Will divorce finally be legalized in Philippines?
A bill legalizing divorce in the Philippines has been approved at the committee level in the House of Representatives and is set to be heard at a plenary level. It is the first time since 2005 that a bill pushing for divorce has come this close to being passed into legislation.
Emmi de Jesus, a congresswoman from the Gabriela Women’s Party, says the divorce bill was first tabled in parliament in 2005.
“This is the first time that we have reached the committee level approval,” de Jesus told DW.
De Jesus attributes this milestone to growing public pressure.
A 2014 survey conducted by research agency Social Weather Station indicated that more than 60 percent of Filipinos were in favor of legalizing divorce. In comparison, only 43 percent supported it in 2005.

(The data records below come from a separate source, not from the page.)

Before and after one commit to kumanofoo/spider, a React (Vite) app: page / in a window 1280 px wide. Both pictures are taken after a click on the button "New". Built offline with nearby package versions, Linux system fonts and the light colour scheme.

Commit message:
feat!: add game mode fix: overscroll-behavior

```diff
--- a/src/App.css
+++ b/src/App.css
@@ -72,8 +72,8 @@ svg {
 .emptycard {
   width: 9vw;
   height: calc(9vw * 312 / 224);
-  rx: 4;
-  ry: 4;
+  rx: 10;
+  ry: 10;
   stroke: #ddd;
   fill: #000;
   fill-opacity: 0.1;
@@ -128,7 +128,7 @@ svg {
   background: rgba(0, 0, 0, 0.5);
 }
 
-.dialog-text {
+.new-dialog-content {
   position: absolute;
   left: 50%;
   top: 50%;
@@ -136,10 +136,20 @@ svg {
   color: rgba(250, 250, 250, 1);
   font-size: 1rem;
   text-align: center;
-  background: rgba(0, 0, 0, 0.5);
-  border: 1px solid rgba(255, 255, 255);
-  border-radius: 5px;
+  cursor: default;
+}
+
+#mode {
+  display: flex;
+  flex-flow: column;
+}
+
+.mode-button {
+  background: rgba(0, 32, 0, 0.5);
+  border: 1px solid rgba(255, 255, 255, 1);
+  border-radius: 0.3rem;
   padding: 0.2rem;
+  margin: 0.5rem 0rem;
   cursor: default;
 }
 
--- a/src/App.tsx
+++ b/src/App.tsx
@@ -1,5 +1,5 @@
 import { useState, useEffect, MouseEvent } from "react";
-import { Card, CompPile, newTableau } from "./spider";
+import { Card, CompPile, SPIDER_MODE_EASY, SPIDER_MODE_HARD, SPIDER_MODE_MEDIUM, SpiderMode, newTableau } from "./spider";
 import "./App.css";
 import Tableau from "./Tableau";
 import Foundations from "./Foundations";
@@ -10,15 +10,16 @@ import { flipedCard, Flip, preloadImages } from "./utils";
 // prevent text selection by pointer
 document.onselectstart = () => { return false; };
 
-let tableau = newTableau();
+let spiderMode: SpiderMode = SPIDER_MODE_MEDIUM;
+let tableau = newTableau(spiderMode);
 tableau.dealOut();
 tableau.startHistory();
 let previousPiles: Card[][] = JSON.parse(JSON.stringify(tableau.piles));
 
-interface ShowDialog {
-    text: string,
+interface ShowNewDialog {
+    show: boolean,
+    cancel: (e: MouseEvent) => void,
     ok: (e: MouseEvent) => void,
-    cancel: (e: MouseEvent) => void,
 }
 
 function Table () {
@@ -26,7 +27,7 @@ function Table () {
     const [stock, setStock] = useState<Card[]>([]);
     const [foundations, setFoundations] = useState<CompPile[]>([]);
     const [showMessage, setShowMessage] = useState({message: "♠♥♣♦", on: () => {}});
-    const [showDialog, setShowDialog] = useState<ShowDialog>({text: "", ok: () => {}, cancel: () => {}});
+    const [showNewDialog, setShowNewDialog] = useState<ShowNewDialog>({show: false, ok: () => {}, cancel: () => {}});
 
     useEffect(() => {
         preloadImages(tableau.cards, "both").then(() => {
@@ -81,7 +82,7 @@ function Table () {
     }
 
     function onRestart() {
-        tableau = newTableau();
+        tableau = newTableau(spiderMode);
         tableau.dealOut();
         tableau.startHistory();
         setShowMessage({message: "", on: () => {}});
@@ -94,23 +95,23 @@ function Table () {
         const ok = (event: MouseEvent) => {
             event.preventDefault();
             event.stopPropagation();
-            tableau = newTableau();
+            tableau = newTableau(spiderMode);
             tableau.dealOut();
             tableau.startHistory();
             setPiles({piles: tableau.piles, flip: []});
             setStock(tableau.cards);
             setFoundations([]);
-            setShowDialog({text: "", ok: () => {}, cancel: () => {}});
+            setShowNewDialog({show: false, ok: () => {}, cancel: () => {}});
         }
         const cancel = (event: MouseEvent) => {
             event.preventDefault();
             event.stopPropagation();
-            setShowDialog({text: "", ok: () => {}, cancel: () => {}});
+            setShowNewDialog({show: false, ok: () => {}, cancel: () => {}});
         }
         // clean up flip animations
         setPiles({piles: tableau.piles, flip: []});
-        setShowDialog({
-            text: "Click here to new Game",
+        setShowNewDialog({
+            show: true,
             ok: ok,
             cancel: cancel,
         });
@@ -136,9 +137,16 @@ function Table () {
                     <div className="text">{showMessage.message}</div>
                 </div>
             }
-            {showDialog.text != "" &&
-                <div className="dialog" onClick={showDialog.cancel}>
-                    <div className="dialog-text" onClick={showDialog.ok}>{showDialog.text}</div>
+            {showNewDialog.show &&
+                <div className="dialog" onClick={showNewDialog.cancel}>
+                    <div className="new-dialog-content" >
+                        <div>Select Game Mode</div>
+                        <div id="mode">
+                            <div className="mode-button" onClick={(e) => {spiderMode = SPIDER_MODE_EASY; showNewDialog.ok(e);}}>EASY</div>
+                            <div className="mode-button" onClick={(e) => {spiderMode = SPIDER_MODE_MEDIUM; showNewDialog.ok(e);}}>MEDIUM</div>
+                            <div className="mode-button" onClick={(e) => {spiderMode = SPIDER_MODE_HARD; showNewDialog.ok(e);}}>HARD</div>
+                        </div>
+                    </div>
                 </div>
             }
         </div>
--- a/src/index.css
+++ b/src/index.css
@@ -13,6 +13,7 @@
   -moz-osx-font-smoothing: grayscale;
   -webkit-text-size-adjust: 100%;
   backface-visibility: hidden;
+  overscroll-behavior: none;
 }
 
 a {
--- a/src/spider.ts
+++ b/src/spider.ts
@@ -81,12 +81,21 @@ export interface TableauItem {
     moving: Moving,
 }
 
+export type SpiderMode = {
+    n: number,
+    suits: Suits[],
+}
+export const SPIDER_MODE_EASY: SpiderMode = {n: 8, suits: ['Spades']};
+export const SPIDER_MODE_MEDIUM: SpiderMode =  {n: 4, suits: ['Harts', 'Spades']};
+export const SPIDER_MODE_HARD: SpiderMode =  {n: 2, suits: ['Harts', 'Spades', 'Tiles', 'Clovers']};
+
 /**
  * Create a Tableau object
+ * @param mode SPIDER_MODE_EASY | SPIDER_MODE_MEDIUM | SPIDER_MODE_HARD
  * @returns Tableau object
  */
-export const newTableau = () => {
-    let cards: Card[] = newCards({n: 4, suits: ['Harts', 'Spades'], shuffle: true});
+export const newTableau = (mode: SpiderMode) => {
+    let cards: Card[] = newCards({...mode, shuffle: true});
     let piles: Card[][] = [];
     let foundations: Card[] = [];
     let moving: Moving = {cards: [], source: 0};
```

“There is a higher awareness [about this issue] among the public now. People are more supportive of the rights of a person trapped in an unhappy marriage,” de Jesus said.
The Philippines, an island-nation with a 100 million-strong population, is the only country in the world apart from the Vatican that does not allow divorce. More than 80 percent of the country’s population is Catholic.

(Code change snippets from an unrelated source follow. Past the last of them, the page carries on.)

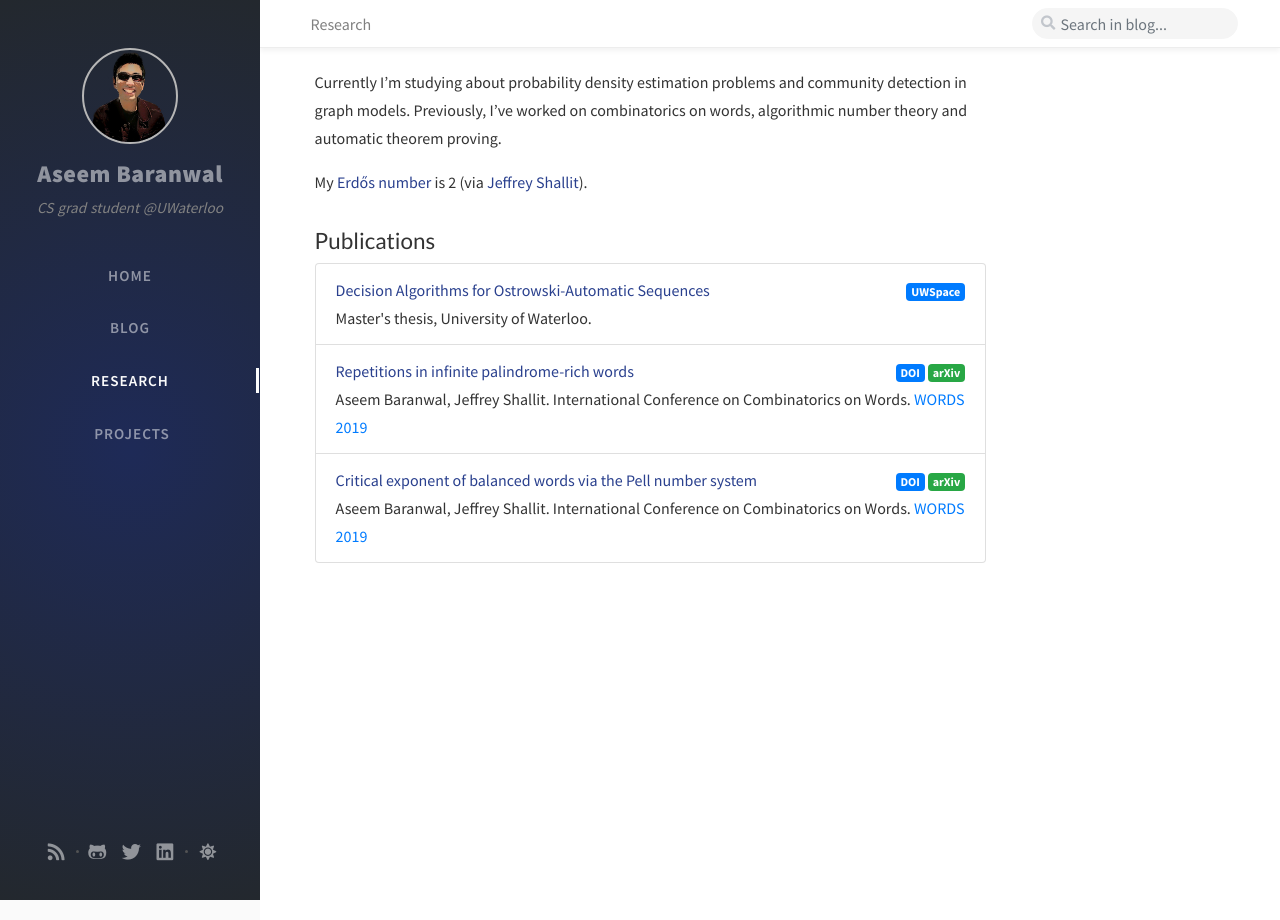
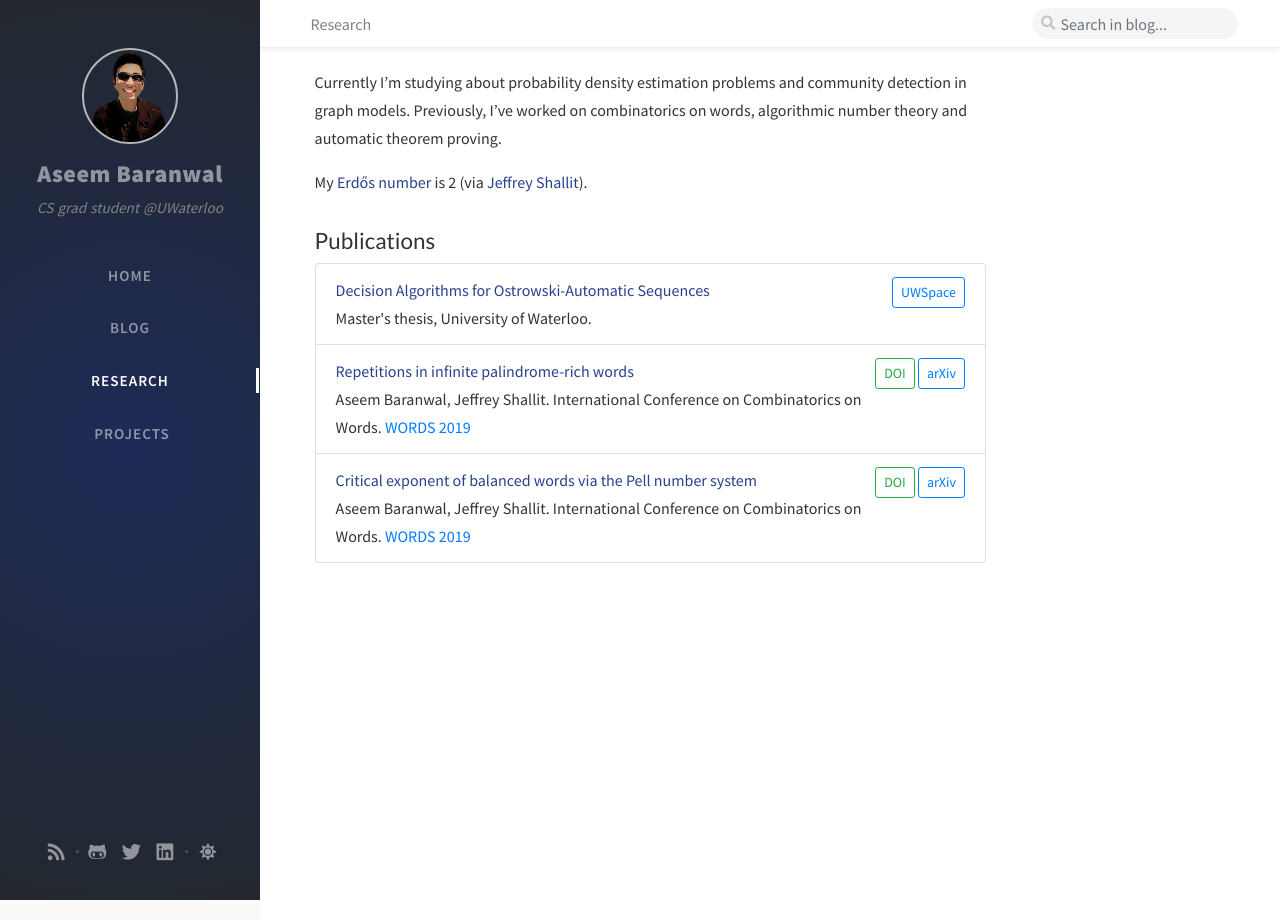
Before and after one commit to aseemrb/aseemrb.github.io, a Jekyll site: the page built from tabs/research.md, in a window 1280 px wide. Built offline with Jekyll 4.4.1, drawn with Linux system fonts in a browser that asks for light colours; nearby versions of some CDN libraries; comment, search, counter and statistics services are not loaded.

Commit message:
outline buttons

```diff
--- a/tabs/research.md
+++ b/tabs/research.md
@@ -13,7 +13,7 @@ My <a href="https://en.wikipedia.org/wiki/Erdős_number">Erdős number</a> is 2
   <li class="list-group-item">
     <span><a href="http://hdl.handle.net/10012/15845">Decision Algorithms for Ostrowski-Automatic Sequences</a></span>
     <span class="float-right">
-      <a class="badge badge-primary btn-primary" href="http://hdl.handle.net/10012/15845">UWSpace</a>
+      <a class="btn btn-sm btn-outline-primary" href="http://hdl.handle.net/10012/15845">UWSpace</a>
     </span>
     <br>
     Master's thesis, University of Waterloo.
@@ -21,8 +21,8 @@ My <a href="https://en.wikipedia.org/wiki/Erdős_number">Erdős number</a> is 2
   <li class="list-group-item">
     <span><a href="https://doi.org/10.1007/978-3-030-28796-2_7">Repetitions in infinite palindrome-rich words</a></span>
     <span class="float-right">
-      <a class="badge badge-primary btn-primary" href="https://doi.org/10.1007/978-3-030-28796-2_7">DOI</a>
-      <a class="badge badge-success" href="https://arxiv.org/abs/1904.10028">arXiv</a>
+      <a class="btn btn-sm btn-outline-success" href="https://doi.org/10.1007/978-3-030-28796-2_7">DOI</a>
+      <a class="btn btn-sm btn-outline-primary" href="https://arxiv.org/abs/1904.10028">arXiv</a>
     </span>
     <br>
     Aseem Baranwal, Jeffrey Shallit. International Conference on Combinatorics on Words.
@@ -31,16 +31,14 @@ My <a href="https://en.wikipedia.org/wiki/Erdős_number">Erdős number</a> is 2
   <li class="list-group-item">
     <span><a href="https://doi.org/10.1007/978-3-030-28796-2_6">Critical exponent of balanced words via the Pell number system</a></span>
     <span class="float-right">
-      <a class="badge badge-primary" href="https://doi.org/10.1007/978-3-030-28796-2_6">DOI</a>
-      <a class="badge badge-success" href="https://arxiv.org/abs/1902.00503">arXiv</a>
+      <a class="btn btn-sm btn-outline-success" href="https://doi.org/10.1007/978-3-030-28796-2_6">DOI</a>
+      <a class="btn btn-sm btn-outline-primary" href="https://arxiv.org/abs/1902.00503">arXiv</a>
     </span>
     <br>
     Aseem Baranwal, Jeffrey Shallit. International Conference on Combinatorics on Words.
     <a href="https://doi.org/10.1007/978-3-030-28796-2">WORDS 2019</a>
   </li>
 </ul>
-
-<br>
 
 <!-- ## Manuscripts
 <ul class="list-group">
```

Philippine laws allow unhappy married couples to end their union through a legal separation or civil annulment. Legal separation does not allow either party to remarry while annulment is very expensive. Only the country’s Muslims — about 10 percent of the population — can exercise divorce under the Muslim family laws.
Supporters of the parliamentary divorce bill say annulment procedures can take years and are also very costly. This forces many couples to live in separation rather than seek annulment.
Additionally, physical abuse, infidelity and irreconcilable differences are not recognized as valid reasons for securing civil annulment.
The current version of the proposed divorce bill allows couples to choose between filing for an absolute divorce, a legal separation and annulment of marriage. It also guarantees a waiver of court fees for indigent divorce applicants and a speedy resolution of proceedings under certain grounds.
“The bill is responsive to the various situations of couples who want divorce,” Elizabeth Angsioco, chairperson of the Democratic Socialist Women of the Philippines and member of the divorce bill technical working group, told DW.
Supporters and opponents of the bill
“It is about time that we allow divorce in the Philippines. Many couples are already living separately and need closure to move on,” Maviv Millora, a member of Divorce Advocates of the Philippines (DAP), told DW.
DAP started out as a Facebook support group giving advice to people on how to end their marriages without going through the tediously long annulment process. The group has now moved on to lobbying and advocacy.
The country’s powerful Catholic Church, which was once a major opponent of the divorce bill, has also softened its stance on the issue, according to Congressman Edcel Lagman, one of the main authors of the divorce bill.
“The Church has no serious grounds to oppose this bill. They have their own canonical divorce proceedings,” Lagman told DW.
The divorce bill could face its biggest challenge in the Senate where no counterpart bill has been filed yet. In the Philippine bicameral system, a counterpart bill is needed for the main bill to become law.
“I’m not aware of any senator being interested [in a counterpart bill],” said Vicente Sotto III, the majority leader in the Senate.
“The prospects of the proposed divorce bill to pass the Senate are dim,” said Sotto, who is one of the senators who oppose divorce legalization.
“If President Rodrigo Duterte endorses the bill, the Senate will have to support it as well. If he doesn’t, passing it from the Senate will be a challenge,” said Lagman.